Format: eBook
Language:English
Published: Santa Monica, CA RAND 2009, 2009
Series:Rand Corporation monograph series
Subjects:
Online Access:
Collection: JSTOR Open Access Books - Collection details see MPG.ReNa
Summary:With terrorism still prominent on the U.S. agenda, whether the country's prevention efforts match the threat the United States faces continues to be central in policy debate. One element of this debate is questioning whether the United States should create a dedicated domestic intelligence agency. Case studies of five other democracies--Australia, Canada, France, Germany, and the UK --provide lessons and common themes that may help policymakers decide. The authors find that: most of the five countries separate the agency that conducts domestic intelligence gathering from any arrest and detention powers; each country has instituted some measure of external oversight over its domestic intelligence agency; liaison with other international, foreign, state, and local agencies helps ensure the best sharing of information; the boundary between domestic and international intelligence activities may be blurring.--Publisher description
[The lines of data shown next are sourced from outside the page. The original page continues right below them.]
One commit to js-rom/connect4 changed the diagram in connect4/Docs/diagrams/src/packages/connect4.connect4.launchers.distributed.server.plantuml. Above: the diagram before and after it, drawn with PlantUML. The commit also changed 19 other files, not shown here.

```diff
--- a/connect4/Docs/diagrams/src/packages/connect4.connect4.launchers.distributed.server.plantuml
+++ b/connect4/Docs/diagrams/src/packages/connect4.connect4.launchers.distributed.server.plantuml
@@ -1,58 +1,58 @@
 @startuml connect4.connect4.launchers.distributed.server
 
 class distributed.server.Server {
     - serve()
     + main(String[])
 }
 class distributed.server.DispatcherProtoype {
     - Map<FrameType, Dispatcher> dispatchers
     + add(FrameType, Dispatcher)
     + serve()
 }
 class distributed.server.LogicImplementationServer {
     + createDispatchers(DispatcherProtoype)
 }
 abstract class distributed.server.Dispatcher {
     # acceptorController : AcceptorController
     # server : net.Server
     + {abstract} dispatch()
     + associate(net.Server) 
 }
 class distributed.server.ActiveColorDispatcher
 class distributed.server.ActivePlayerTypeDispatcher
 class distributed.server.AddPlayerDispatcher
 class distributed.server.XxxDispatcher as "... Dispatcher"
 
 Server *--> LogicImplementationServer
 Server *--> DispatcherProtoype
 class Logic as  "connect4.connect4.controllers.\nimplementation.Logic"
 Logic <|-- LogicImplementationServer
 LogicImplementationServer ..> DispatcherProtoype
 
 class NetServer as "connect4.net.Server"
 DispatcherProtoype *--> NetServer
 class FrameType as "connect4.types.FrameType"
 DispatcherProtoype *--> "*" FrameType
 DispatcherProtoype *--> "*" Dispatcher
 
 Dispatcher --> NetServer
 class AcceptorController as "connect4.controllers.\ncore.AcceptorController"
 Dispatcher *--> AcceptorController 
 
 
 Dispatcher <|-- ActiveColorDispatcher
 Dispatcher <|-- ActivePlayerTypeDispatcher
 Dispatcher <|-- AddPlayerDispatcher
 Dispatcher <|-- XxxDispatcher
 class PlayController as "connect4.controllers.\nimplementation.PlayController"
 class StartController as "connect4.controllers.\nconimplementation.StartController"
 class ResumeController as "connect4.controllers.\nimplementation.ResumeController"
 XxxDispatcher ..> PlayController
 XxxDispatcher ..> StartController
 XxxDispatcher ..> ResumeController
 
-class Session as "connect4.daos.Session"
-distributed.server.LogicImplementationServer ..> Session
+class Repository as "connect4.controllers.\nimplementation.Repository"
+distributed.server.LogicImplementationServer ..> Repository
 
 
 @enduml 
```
Item Description:Title from electronic t.p. (viewed Mar. 2, 2009). - Prepared for the Department of Homeland Security
Physical Description:xxi, 194 pages
ISBN:1282451138
9781282451131
0833046179
9780833046178